Gun Control Plummeted in Popularity This Year
Gun sales have surged in 2020, fueled by a pandemic, nationwide riots that Democrat leaders showed little interest in stopping, and, even prior to election day, the mere prospect of a Biden/Harris administration that would implement new gun control measures.
Americans have purchased more guns in the first eight months in 2020 than the entirety of 2019, and are on pace to make this year the biggest year for gun sales ever. Firearms seller Vista Outdoor has a backlog of over $1 billion in ammo purchases alone.
These sales don’t reflect existing gun owners hoarding firearms either, as there are over five million new gun owners this year, likely the largest surge in gun ownership in U.S. history.
Naturally, that surge in gun sales and ownership has coincided with the popularity of gun control plummeting.
According to the latest polling from Gallup:
Americans are less likely than they have been since 2016 to call for increased gun control. The latest majority (57%) in the U.S. who call for stricter laws covering the sale of firearms marks a seven-percentage-point decline since last year. At the same time, 34% of U.S. adults prefer that gun laws be kept as they are now, while 9% would like them to be less strict.
Gallup has been tracking the public’s views on this measure since 1990, when a record-high 78% of Americans supported stricter laws for gun sales as the nation’s crime rate was rising. A majority of Americans held that position until 2008. Support then fell to a low of 43% in 2011.
Since the early 1990s, Americans’ preferences for tougher gun control have generally peaked in the wake of prominent mass shootings and waned as the memory of each fades.
Support for stricter gun control consistently declined from the early 1990s to 2012, and then began inching upwards since then. The jump in 2012 seems to coincidence with the tragic Sandy Hook Massacre, which support for stricter gun laws also increased following the Parkland School Shooting.
Broken down by party affiliation, support for stricter gun control has increased 24 points for Democrats since Gallup began tracking it, while it’s only increased 5 points among Independents. Meanwhile support among Republicans has been cut in half.
The type of gun control that’s being supported tends to be of “scary” weapons, such as so-called assault weapons, whose only differences with regular firearms are cosmetic.

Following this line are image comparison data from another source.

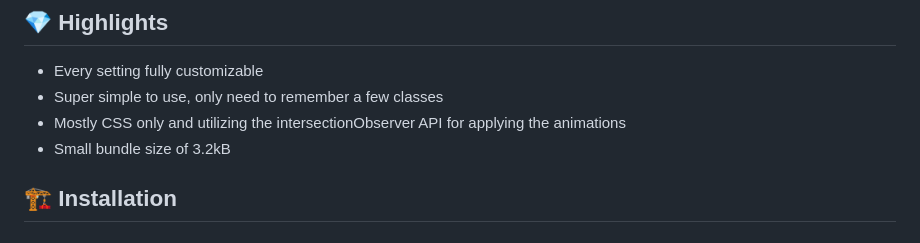
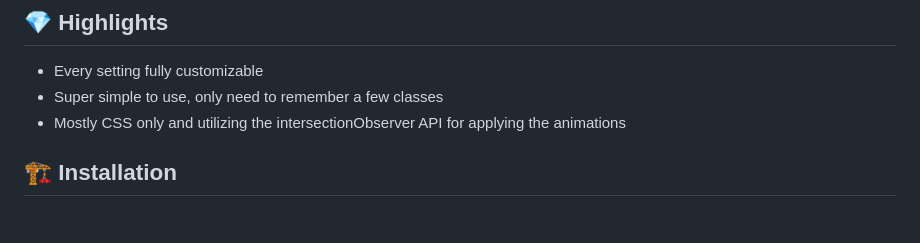
Before and after one commit to Michal-Skoula/simple-scroll-animations, a Markdown page: README.md, the part around the change. GitHub-like rendering.

```diff
--- a/README.md
+++ b/README.md
@@ -14,7 +14,6 @@ I made this for my personal website, as I really only needed simple animations a
 - Every setting fully customizable
 - Super simple to use, only need to remember a few classes
 - Mostly CSS only and utilizing the intersectionObserver API for applying the animations
-- Small bundle size of 3.2kB
 
 ## 🏗️ Installation
 ### 1. Link CSS and JS in your project
```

It would be amusing to ask someone describing the AR-15 as a “weapon of war” if they could name a single military engagement in which one was used (hint: there aren’t any).
Support for a blanket handgun ban is at the lowest level ever except for one year, and has consistently trended downward.
Ironically, it’s handguns that make up the disproportionate share of firearm homicides in the U.S., not the “scary” firearms people want to regulate. There were four times as many people are killed with knives that all types of rifles (not just “assault” rifles) last year. That support for gun control is disproportionately in favor of restricting “assault rifles” just goes to prove that what support there is for gun control is being driven by media hysteria, not the facts.